Today tuition is rising as the government is taking money out of education. Infrastructure is crumbling and becoming dangerous. There isn't a tax base to use to fix the problems because we've lowered taxes on the very wealthy, shipped jobs overseas, and flattened middle class wages so they no longer keep up with inflation. If the wealthy don't pay their fair share, and the middle class doesn't have enough to pay tax on, then there's less revenue for social services like public education and health care. Then tuitions go up, and the population becomes less educated, and, globally, less competitive. In the 1960s, tuition at Berkeley was free. In the 1970s, it was $700 in today's dollars. Now it's $15,000/year.
In the 1980s, we coped with declining incomes for a time by introducing double wage families with more women in the workforce. Families worked longer hours, taking on second and third jobs. And we borrowed money with fewer restrictions on loans - that, to some, seemed like a good idea at the time, but later blew up. Now the coping mechanisms the middle class used are exhausted.
The Effect on Democracy
Inequality is a problem for democracy too. When so many resources accumulate at the top, there comes the capacity to control politics through wealthy lobby groups who give the maximum amount allowed to election campaigns. All politics have shifted to the right, so that Reich maintained the same views, but shifted from a Republican to a Democrat over a few decades. (And some of us NDP supporters are left without a truly leftist party to back.) High inequality brings with it a high degree of political polarization with politicians disagreeing for the sake of disagreeing instead of working together for the good of the country (like Howarth rejecting a very left-leaning budget). For $300 million, you can buy a president. We can't have government on an auction block.
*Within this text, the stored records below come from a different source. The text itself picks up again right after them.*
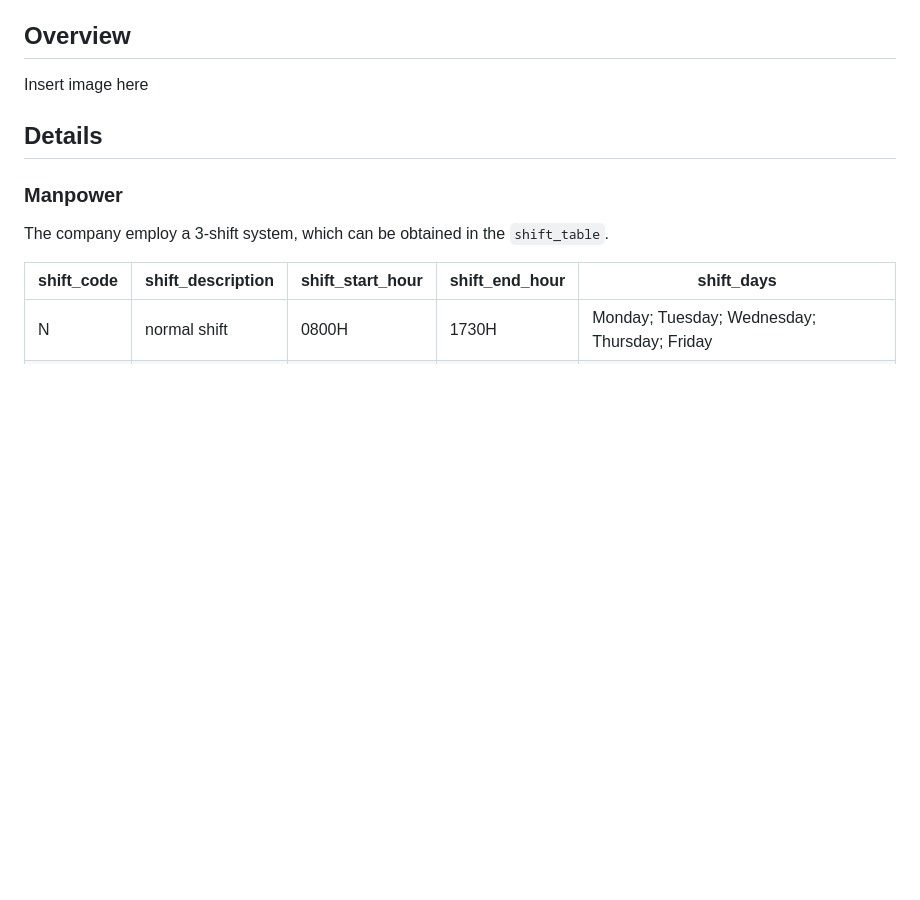
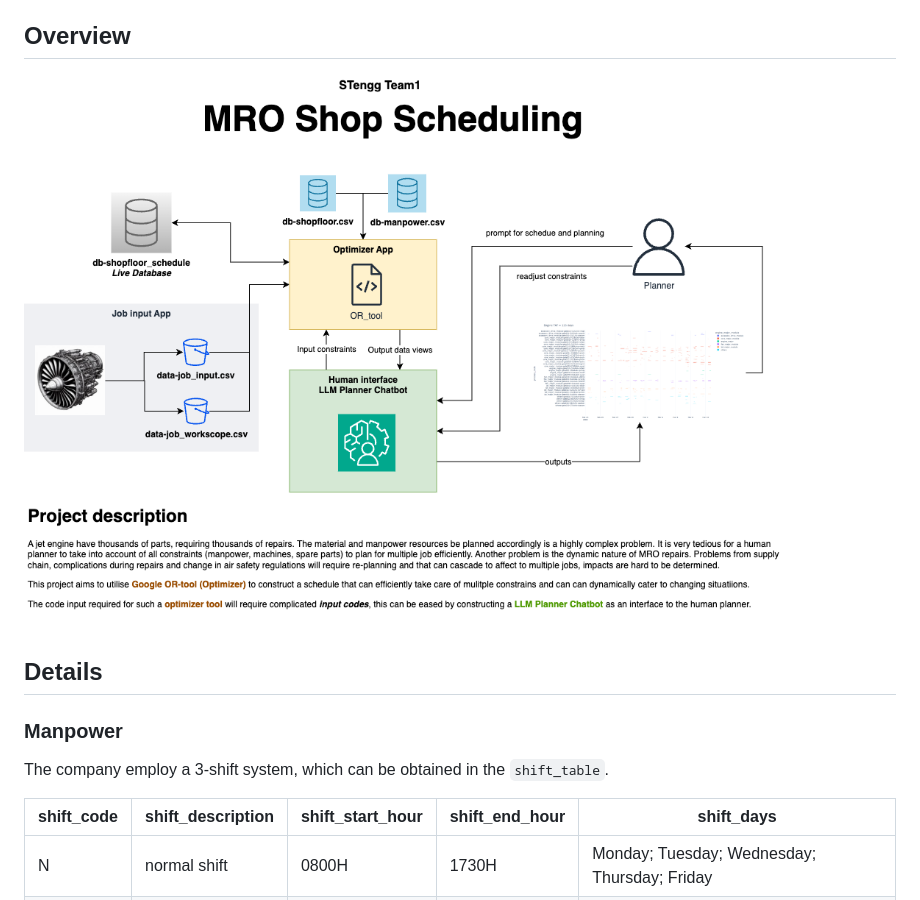
Before and after one commit to jakelime/ai-sb-user-149, a Markdown page: readme.md, the part around the change. GitHub-like rendering; pictures changed too: docs/images/project_overview.png (added); blank space fills up the shorter version.

Commit message:
test img

```diff
--- a/readme.md
+++ b/readme.md
@@ -28,7 +28,7 @@ for humans to interface with the tool and/or understand the input/output require
 
 ## Overview
 
- Insert image here
+ ![MRO Shop scheduling](docs/images/project_overview.png?raw=true "MRO Shop scheduling")
 
 ## Details
 
```
Also changed, not shown: 2 other files.
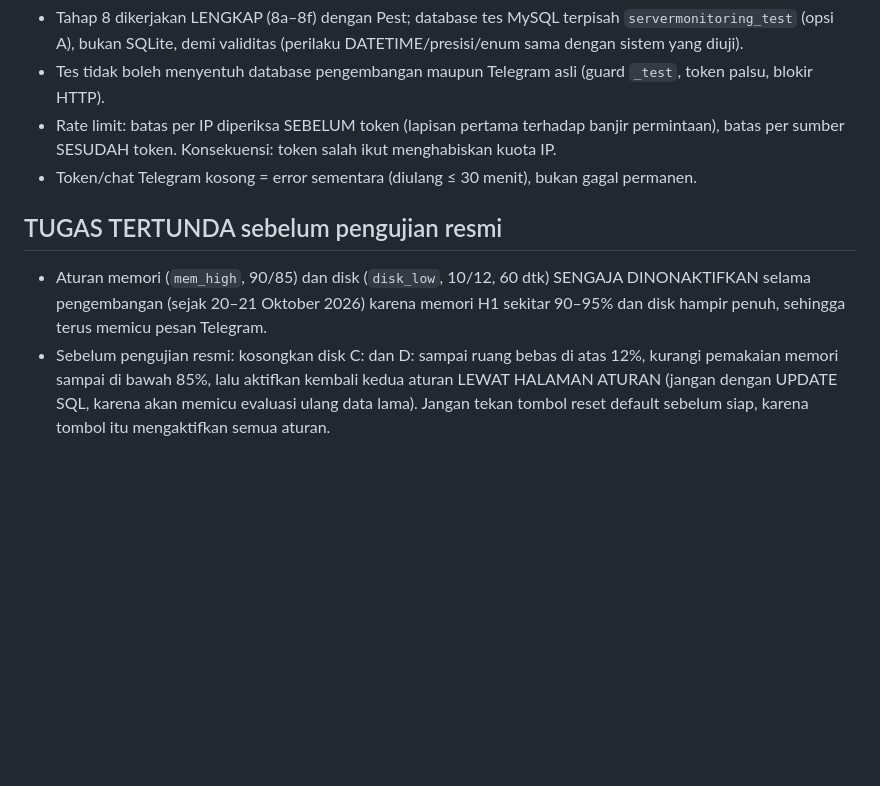
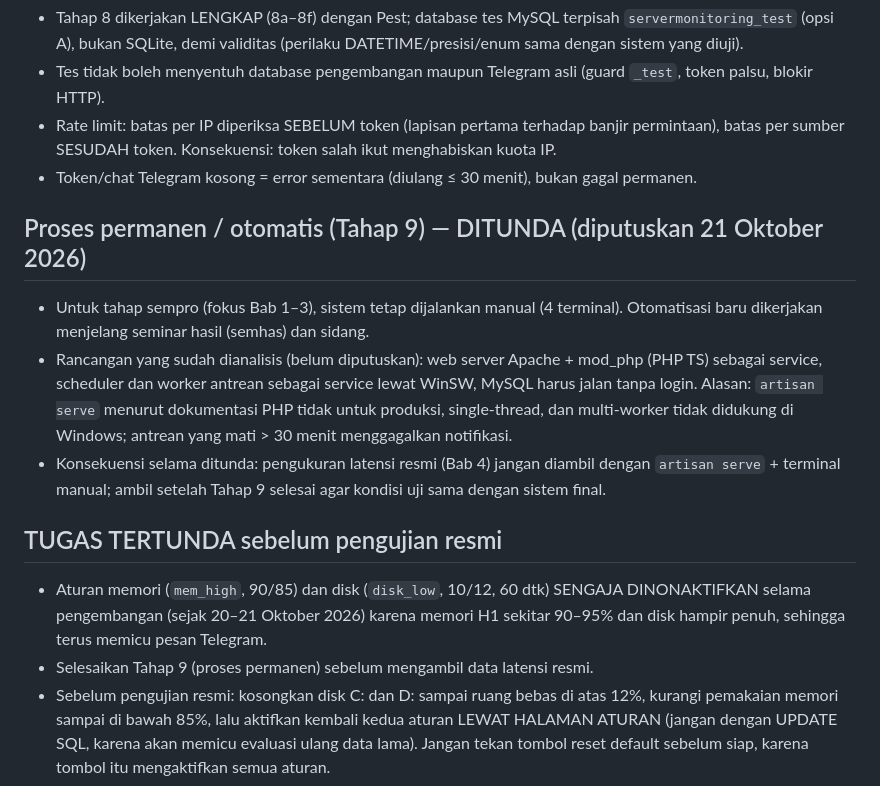
Before and after one commit to Pariddd/server-monitoring, a Markdown page: docs/KEPUTUSAN.md, the part around the change. Rendered like a GitHub page; blank space fills up the shorter version.

Commit message:
feat: update implementation notes for automation testing and delay permanent process

```diff
--- a/docs/KEPUTUSAN.md
+++ b/docs/KEPUTUSAN.md
@@ -49,8 +49,14 @@ Versi induk disimpan di Project claude.ai (`claude/keputusan-sistem-laravel.md`)
 - Rate limit: batas per IP diperiksa SEBELUM token (lapisan pertama terhadap banjir permintaan), batas per sumber SESUDAH token. Konsekuensi: token salah ikut menghabiskan kuota IP.
 - Token/chat Telegram kosong = error sementara (diulang ≤ 30 menit), bukan gagal permanen.
 
+## Proses permanen / otomatis (Tahap 9) — DITUNDA (diputuskan 21 Oktober 2026)
+- Untuk tahap sempro (fokus Bab 1–3), sistem tetap dijalankan manual (4 terminal). Otomatisasi baru dikerjakan menjelang seminar hasil (semhas) dan sidang.
+- Rancangan yang sudah dianalisis (belum diputuskan): web server Apache + mod_php (PHP TS) sebagai service, scheduler dan worker antrean sebagai service lewat WinSW, MySQL harus jalan tanpa login. Alasan: `artisan serve` menurut dokumentasi PHP tidak untuk produksi, single-thread, dan multi-worker tidak didukung di Windows; antrean yang mati > 30 menit menggagalkan notifikasi.
+- Konsekuensi selama ditunda: pengukuran latensi resmi (Bab 4) jangan diambil dengan `artisan serve` + terminal manual; ambil setelah Tahap 9 selesai agar kondisi uji sama dengan sistem final.
+
 ## TUGAS TERTUNDA sebelum pengujian resmi
 - Aturan memori (`mem_high`, 90/85) dan disk (`disk_low`, 10/12, 60 dtk) SENGAJA DINONAKTIFKAN selama pengembangan (sejak 20–21 Oktober 2026) karena memori H1 sekitar 90–95% dan disk hampir penuh, sehingga terus memicu pesan Telegram.
+- Selesaikan Tahap 9 (proses permanen) sebelum mengambil data latensi resmi.
 - Sebelum pengujian resmi: kosongkan disk C: dan D: sampai ruang bebas di atas 12%, kurangi pemakaian memori sampai di bawah 85%, lalu aktifkan kembali kedua aturan LEWAT HALAMAN ATURAN (jangan dengan UPDATE SQL, karena akan memicu evaluasi ulang data lama). Jangan tekan tombol reset default sebelum siap, karena tombol itu mengaktifkan semua aturan.
 
 ## Catatan kondisi H1 (20–21 Oktober 2026)
```
Also changed, not shown: docs/CATATAN-IMPLEMENTASI.md (+5 -3 lines).
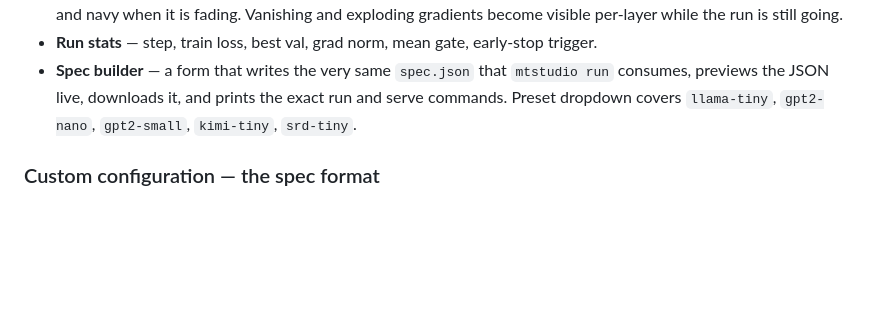
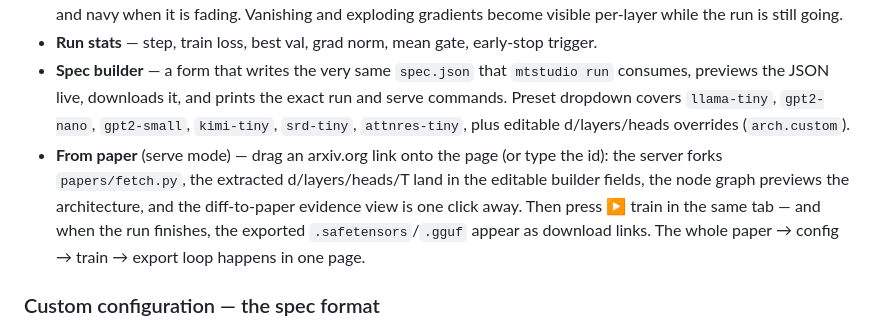
Before and after one commit to JohnnyTeutonic/microtorch, a Markdown page: README.md, the part around the change. Drawn GitHub-style; blank space fills up the shorter version.

Commit message:
README: document the one-page paper -> config -> train -> export loop
Co-Authored-By: Claude Fable 5 <noreply@anthropic.com>

```diff
--- a/README.md
+++ b/README.md
@@ -136,7 +136,15 @@ polls every two seconds while training proceeds.
 - **Spec builder** — a form that writes the very same `spec.json` that
   `mtstudio run` consumes, previews the JSON live, downloads it, and prints the
   exact run and serve commands. Preset dropdown covers `llama-tiny`,
-  `gpt2-nano`, `gpt2-small`, `kimi-tiny`, `srd-tiny`.
+  `gpt2-nano`, `gpt2-small`, `kimi-tiny`, `srd-tiny`, `attnres-tiny`, plus
+  editable d/layers/heads overrides (`arch.custom`).
+- **From paper** (serve mode) — drag an arxiv.org link onto the page (or type
+  the id): the server forks `papers/fetch.py`, the extracted d/layers/heads/T
+  land in the editable builder fields, the node graph previews the
+  architecture, and the diff-to-paper evidence view is one click away. Then
+  press ▶ train in the same tab — and when the run finishes, the exported
+  `.safetensors`/`.gguf` appear as download links. The whole
+  paper → config → train → export loop happens in one page.
 
 ### Custom configuration — the spec format
 
```
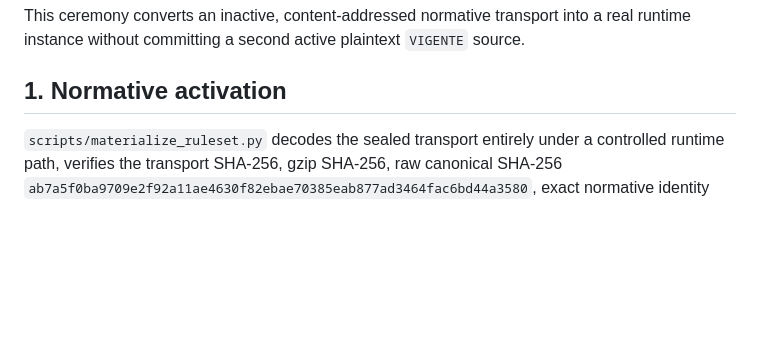
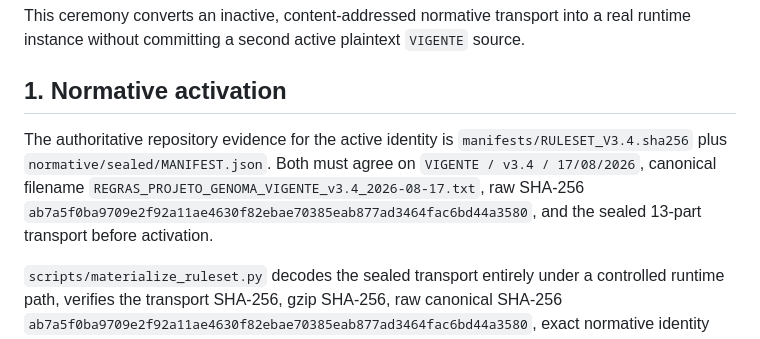
Before and after one commit to drhudsonandrade/Codework, a Markdown page: docs/PRODUCTION_CEREMONY.md, the part around the change. Drawn GitHub-style; blank space fills up the shorter version.

Commit message:
docs: bind production ceremony to normative evidence files

```diff
--- a/docs/PRODUCTION_CEREMONY.md
+++ b/docs/PRODUCTION_CEREMONY.md
@@ -3,6 +3,8 @@
 This ceremony converts an inactive, content-addressed normative transport into a real runtime instance without committing a second active plaintext `VIGENTE` source.
 
 ## 1. Normative activation
+
+The authoritative repository evidence for the active identity is `manifests/RULESET_V3.4.sha256` plus `normative/sealed/MANIFEST.json`. Both must agree on `VIGENTE / v3.4 / 17/08/2026`, canonical filename `REGRAS_PROJETO_GENOMA_VIGENTE_v3.4_2026-08-17.txt`, raw SHA-256 `ab7a5f0ba9709e2f92a11ae4630f82ebae70385eab877ad3464fac6bd44a3580`, and the sealed 13-part transport before activation.
 
 `scripts/materialize_ruleset.py` decodes the sealed transport entirely under a controlled runtime path, verifies the transport SHA-256, gzip SHA-256, raw canonical SHA-256 `ab7a5f0ba9709e2f92a11ae4630f82ebae70385eab877ad3464fac6bd44a3580`, exact normative identity and sequential sections 0–262. It atomically writes exactly `REGRAS_PROJETO_GENOMA_VIGENTE_v3.4_2026-08-17.txt` as mode `0444`.
 
```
There's a polarization of citizens too. Losers of a rigged game can get very angry. These trends of society pulling apart are very dangerous. Reich sees fights on the Berkeley campus.
The economy does better when everyone does better, and history is on the side of positive social change. There's no "single magic bullet," be we need to mobilize, organize, and energize other people, from what I gleaned from the film, to...
- shop locally - avoid automated check-out line, on-line shopping, or anything that reduces jobs
- decrease technological use in manufacturing to increase jobs for the working class at home which will increase wages, increase shopping, and increase our tax base
- put tax money into infrastructure to decrease risk of collapse and create jobs
- support union creation and maintenance
- convince the government to invest in education, skills, and infrastructure
- regulate corporations to prevent companies from being allowed to deduct executive pay
- raise the tax rate for the very wealthy to increase the tax base which will allow for more money in education and health care
But then... There's always art: